  • Washington’s request sparked the first debate on whether the Constitution should be interpreted broadly or strictly
bank of the united states jefferson s viewpoint
Bank of the United StatesJefferson’s Viewpoint

“I consider the foundation of the Constitution as laid on this ground: “all powers not delegated , to the United States, by the Constitution, nor prohibited by it to the states, are reserved to the states, or to the people.) (XIIth amendment.) [actually Amendment X] To take a single step beyond the boundaries around the powers of Congress, is to take possession of a boundless field of power, no longer susceptible of any definition.”

bank of the united states jefferson s viewpoint1
Bank of the United StatesJefferson’s Viewpoint
  • Jefferson argued forcefully thatthe “Constitution allows only the means which are ‘necessary,’ not those which are merely ‘convenient,’ for affecting the enumerated powers.” According to Jefferson, a national bank, although “convenient,” was not absolutely necessary.
  • In Jefferson’s view, what the Constitution does not permit, it forbids.
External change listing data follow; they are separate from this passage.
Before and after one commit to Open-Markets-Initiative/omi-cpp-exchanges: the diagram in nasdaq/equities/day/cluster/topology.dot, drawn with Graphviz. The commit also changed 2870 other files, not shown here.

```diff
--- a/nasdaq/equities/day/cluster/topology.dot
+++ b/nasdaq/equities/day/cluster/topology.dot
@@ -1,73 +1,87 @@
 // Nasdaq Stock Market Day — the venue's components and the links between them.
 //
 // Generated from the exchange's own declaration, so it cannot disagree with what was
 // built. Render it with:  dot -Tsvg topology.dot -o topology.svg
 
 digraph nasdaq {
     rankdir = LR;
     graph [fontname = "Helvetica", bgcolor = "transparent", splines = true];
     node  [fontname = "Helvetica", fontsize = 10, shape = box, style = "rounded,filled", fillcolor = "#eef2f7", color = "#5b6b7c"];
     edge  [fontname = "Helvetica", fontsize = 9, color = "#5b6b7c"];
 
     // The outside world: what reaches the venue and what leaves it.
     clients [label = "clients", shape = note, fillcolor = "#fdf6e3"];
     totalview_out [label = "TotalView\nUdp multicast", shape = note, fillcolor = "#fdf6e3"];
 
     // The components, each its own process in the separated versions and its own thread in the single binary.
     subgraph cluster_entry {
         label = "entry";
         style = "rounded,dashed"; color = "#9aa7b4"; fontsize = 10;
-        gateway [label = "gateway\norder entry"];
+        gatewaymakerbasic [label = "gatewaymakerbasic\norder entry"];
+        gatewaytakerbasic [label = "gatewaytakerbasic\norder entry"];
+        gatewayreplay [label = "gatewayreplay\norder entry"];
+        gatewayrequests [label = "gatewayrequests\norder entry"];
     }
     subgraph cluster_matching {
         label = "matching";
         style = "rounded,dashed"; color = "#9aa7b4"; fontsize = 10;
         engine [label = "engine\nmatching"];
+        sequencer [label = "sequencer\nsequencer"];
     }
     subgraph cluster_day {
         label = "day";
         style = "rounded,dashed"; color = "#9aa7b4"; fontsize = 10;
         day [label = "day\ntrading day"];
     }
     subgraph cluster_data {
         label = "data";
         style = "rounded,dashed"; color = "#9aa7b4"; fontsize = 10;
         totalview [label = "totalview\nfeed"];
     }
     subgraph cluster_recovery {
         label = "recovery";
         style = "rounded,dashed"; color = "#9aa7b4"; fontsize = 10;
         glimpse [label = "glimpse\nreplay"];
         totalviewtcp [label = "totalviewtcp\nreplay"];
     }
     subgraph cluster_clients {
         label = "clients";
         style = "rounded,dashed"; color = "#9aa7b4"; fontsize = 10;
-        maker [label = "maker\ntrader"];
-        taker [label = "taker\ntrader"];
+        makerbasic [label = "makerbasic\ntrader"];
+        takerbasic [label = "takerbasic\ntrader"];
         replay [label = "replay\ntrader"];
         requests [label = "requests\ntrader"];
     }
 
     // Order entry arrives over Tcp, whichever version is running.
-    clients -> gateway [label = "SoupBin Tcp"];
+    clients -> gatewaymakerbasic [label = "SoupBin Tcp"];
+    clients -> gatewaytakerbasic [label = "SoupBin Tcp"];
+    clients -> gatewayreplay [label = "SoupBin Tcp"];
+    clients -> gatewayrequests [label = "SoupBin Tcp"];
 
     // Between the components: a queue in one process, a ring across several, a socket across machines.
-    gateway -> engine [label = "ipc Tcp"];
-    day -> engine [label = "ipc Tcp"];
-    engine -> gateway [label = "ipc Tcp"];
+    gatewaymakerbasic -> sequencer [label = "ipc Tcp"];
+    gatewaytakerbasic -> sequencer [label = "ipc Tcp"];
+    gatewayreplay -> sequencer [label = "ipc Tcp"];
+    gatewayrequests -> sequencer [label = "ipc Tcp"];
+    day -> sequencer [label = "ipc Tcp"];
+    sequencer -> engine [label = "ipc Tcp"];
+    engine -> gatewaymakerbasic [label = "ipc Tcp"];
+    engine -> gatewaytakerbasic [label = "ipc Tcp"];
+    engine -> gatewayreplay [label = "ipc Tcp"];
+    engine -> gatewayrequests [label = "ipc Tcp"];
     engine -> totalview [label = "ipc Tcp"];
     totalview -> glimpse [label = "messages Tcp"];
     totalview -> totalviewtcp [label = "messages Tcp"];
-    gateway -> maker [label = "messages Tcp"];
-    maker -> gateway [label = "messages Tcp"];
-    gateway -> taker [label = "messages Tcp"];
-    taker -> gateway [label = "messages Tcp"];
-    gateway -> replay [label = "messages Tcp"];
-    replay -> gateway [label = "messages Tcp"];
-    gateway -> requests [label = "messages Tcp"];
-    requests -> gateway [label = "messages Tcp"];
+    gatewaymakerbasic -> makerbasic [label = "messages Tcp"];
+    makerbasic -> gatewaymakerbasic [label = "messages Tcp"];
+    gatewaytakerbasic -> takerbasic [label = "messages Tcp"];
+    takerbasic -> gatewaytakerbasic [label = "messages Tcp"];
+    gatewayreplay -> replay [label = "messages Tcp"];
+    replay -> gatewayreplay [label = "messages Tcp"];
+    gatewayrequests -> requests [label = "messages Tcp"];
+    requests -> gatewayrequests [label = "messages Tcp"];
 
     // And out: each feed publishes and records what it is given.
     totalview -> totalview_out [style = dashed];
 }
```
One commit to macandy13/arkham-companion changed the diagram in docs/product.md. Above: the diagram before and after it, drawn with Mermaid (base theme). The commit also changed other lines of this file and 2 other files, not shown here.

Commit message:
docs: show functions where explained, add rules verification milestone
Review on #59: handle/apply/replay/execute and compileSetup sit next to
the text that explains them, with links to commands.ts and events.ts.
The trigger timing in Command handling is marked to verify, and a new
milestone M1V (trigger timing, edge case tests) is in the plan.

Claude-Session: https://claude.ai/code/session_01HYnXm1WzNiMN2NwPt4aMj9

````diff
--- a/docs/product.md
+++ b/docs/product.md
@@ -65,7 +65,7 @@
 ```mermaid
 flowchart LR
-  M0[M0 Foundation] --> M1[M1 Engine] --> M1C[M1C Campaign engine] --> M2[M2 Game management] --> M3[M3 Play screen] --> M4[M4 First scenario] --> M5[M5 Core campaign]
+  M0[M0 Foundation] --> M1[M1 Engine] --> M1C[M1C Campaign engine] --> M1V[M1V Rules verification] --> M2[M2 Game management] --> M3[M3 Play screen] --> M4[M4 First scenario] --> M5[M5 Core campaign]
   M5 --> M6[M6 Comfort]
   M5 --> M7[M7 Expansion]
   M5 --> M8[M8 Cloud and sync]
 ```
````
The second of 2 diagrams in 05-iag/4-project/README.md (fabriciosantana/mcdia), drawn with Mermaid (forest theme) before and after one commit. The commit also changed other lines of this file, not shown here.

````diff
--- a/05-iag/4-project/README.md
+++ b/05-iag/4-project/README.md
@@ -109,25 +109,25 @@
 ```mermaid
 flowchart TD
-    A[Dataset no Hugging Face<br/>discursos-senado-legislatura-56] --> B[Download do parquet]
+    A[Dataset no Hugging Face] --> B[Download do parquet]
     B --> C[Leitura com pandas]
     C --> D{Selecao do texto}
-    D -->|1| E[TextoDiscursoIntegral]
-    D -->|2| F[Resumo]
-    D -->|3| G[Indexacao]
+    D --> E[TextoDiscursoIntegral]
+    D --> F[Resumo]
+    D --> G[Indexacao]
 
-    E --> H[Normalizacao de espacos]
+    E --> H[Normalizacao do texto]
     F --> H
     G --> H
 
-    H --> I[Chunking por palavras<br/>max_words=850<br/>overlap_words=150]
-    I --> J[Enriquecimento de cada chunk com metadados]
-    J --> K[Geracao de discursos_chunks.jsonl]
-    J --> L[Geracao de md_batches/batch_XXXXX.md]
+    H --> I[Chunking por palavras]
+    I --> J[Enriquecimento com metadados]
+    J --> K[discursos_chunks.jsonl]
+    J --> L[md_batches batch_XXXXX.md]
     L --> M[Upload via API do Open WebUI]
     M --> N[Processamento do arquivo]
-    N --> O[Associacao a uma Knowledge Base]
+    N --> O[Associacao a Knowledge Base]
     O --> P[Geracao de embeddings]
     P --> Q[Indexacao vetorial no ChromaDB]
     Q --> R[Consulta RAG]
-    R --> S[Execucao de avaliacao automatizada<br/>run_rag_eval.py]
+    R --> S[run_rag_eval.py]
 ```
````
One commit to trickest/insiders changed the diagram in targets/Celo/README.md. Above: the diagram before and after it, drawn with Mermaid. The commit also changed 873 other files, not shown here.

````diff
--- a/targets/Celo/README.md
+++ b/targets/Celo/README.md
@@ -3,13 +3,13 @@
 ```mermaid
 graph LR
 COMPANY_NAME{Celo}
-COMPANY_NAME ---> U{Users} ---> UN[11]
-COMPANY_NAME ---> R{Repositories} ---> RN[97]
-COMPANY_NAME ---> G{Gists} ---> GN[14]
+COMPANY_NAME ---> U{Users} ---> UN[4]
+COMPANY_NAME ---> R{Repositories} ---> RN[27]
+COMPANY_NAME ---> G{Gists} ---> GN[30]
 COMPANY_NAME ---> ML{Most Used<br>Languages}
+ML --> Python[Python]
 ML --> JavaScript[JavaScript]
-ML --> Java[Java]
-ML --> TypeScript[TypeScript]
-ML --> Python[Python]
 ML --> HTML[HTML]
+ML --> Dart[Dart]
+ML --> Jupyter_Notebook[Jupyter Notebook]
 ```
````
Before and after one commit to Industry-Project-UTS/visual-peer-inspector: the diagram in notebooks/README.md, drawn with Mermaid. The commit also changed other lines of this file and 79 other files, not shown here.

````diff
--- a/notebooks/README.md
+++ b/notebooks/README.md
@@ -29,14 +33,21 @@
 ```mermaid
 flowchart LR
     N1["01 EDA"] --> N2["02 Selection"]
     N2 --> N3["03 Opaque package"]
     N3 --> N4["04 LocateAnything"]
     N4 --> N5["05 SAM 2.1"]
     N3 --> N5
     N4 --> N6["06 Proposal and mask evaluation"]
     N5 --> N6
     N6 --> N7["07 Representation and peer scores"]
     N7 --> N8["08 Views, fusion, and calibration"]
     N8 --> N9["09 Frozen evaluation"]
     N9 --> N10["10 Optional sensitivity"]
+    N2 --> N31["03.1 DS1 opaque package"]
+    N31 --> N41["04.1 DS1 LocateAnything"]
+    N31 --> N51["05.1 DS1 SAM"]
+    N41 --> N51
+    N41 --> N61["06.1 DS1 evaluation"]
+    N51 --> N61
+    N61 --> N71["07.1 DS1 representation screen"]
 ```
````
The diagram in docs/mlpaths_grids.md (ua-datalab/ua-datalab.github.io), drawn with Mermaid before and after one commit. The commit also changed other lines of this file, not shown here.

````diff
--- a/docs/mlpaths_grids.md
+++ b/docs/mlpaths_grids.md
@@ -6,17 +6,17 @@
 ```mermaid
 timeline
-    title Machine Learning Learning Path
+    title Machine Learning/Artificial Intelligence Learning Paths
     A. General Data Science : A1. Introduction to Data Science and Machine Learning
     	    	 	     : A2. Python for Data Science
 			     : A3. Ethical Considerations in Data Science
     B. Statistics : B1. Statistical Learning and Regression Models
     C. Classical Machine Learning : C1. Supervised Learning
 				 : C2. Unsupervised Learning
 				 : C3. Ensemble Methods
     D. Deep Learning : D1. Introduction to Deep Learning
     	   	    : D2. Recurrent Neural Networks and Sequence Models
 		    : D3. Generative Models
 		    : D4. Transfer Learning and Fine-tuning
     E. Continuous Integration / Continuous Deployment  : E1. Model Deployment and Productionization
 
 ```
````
Calling for a strict interpretation of the Constitution, Jefferson argued that the Constitution did not specifically authorize Congress to create a bank. Therefore, he concluded that the states, not Congress, had the power to charter banks.
bank of the united states hamilton s viewpoint
Bank of the United StatesHamilton’s Viewpoint

“Now it appears to the Secretary of the Treasury that this general principle is inherent in the very definition of government and essential to every step of the progress to be made by that of the United States, namely: That every power vested in a government is in its nature sovereign and includes , by force of the term, a right to employ all the means requisite and fairly applicable to the attainment of the ends of such power…”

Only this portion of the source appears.